Stored data entries:
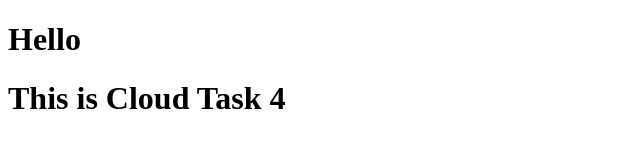
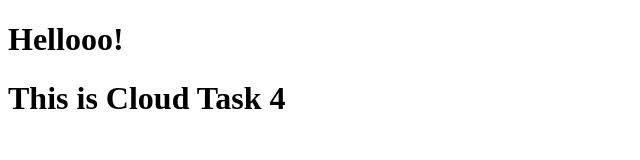
Before and after one commit to nourankhaliifa/cloudtask4, a plain HTML site: page public/index.html in a window 1280 px wide. Shown: the full height of the page, 0-640 px from the left. Drawn offline with Linux system fonts and the light colour scheme.

Commit message:
Trigger build test

```diff
--- a/public/index.html
+++ b/public/index.html
@@ -5,7 +5,7 @@
     <title>Cloud Task 4</title>
   </head>
   <body>
-    <h1>Hello</h1>
+    <h1>Hellooo!</h1>
     <h1>This is Cloud Task 4</h1>
   </body>
 </html>
```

Description of the task ->
Among the lines above, return those that hold the word "public".

Written response ->
Before and after one commit to nourankhaliifa/cloudtask4, a plain HTML site: page public/index.html in a window 1280 px wide. Shown: the full height of the page, 0-640 px from the left. Drawn offline with Linux system fonts and the light colour scheme.
--- a/public/index.html
+++ b/public/index.html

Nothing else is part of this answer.